# Task instructions
Please return every entry below exactly as written, without any of its pictures.

┄┄┄┄┄┄┄┄┄┄┄┄┄┄┄┄┄┄┄┄

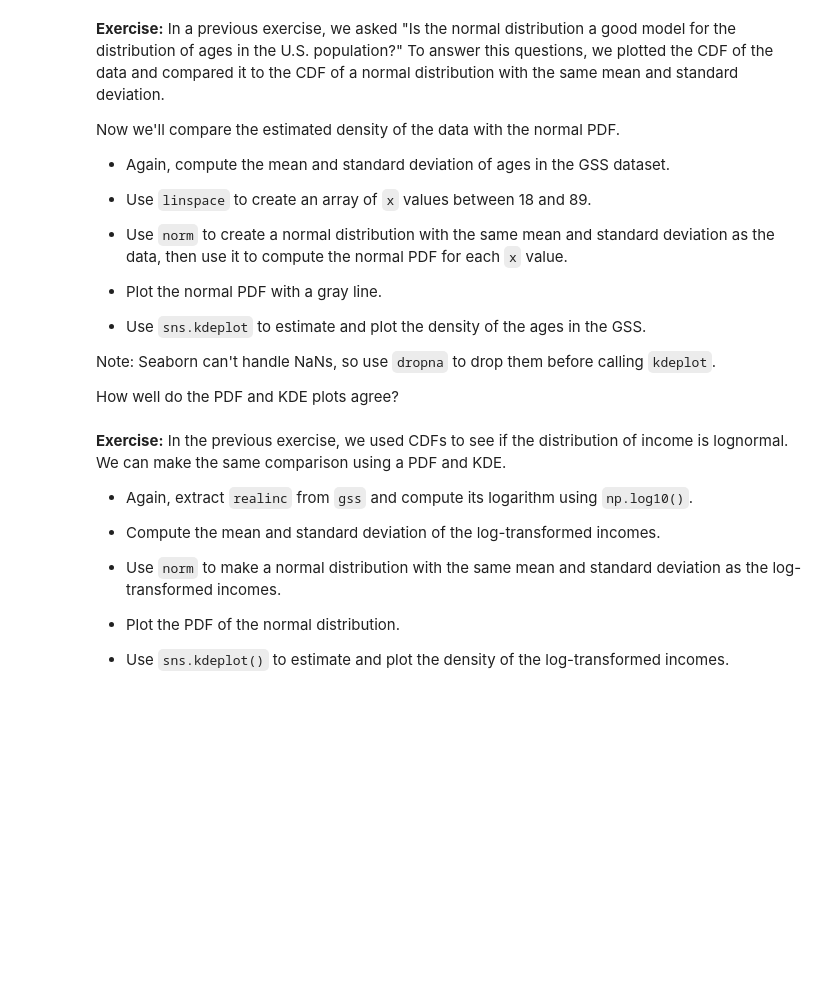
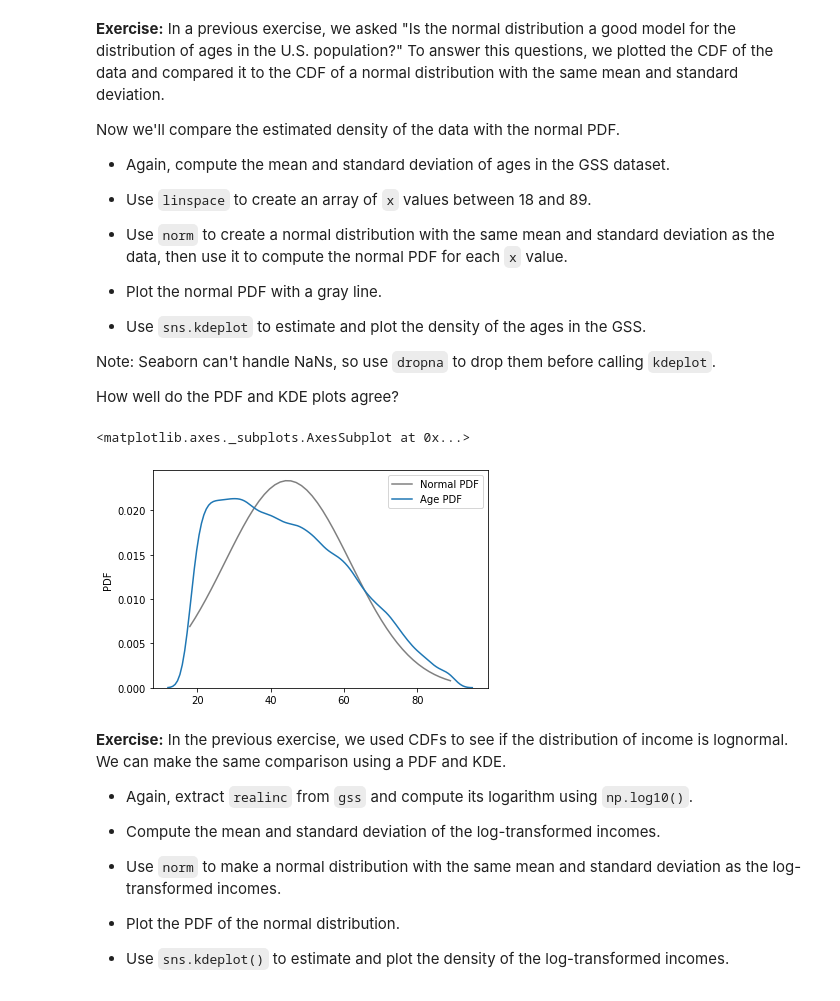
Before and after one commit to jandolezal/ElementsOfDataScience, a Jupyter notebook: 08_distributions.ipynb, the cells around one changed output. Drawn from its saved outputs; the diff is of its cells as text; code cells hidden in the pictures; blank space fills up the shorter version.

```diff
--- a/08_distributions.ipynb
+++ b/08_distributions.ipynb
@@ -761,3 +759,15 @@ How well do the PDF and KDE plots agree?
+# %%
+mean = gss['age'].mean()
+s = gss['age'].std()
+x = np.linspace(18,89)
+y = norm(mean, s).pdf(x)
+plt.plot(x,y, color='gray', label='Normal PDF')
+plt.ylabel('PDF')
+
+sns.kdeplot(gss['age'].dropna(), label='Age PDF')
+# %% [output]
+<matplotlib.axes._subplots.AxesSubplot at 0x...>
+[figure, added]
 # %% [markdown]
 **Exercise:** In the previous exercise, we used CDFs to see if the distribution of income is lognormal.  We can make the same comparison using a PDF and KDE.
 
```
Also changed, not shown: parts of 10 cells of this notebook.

┄┄┄┄┄┄┄┄┄┄┄┄┄┄┄┄┄┄┄┄

# The completed task
Before and after one commit to jandolezal/ElementsOfDataScience, a Jupyter notebook: 08_distributions.ipynb, the cells around one changed output. Drawn from its saved outputs; the diff is of its cells as text; code cells hidden in the pictures; blank space fills up the shorter version.

```diff
--- a/08_distributions.ipynb
+++ b/08_distributions.ipynb
@@ -761,3 +759,15 @@ How well do the PDF and KDE plots agree?
+# %%
+mean = gss['age'].mean()
+s = gss['age'].std()
+x = np.linspace(18,89)
+y = norm(mean, s).pdf(x)
+plt.plot(x,y, color='gray', label='Normal PDF')
+plt.ylabel('PDF')
+
+sns.kdeplot(gss['age'].dropna(), label='Age PDF')
+# %% [output]
+<matplotlib.axes._subplots.AxesSubplot at 0x...>
+[figure, added]
 # %% [markdown]
 **Exercise:** In the previous exercise, we used CDFs to see if the distribution of income is lognormal.  We can make the same comparison using a PDF and KDE.
 
```
Also changed, not shown: parts of 10 cells of this notebook.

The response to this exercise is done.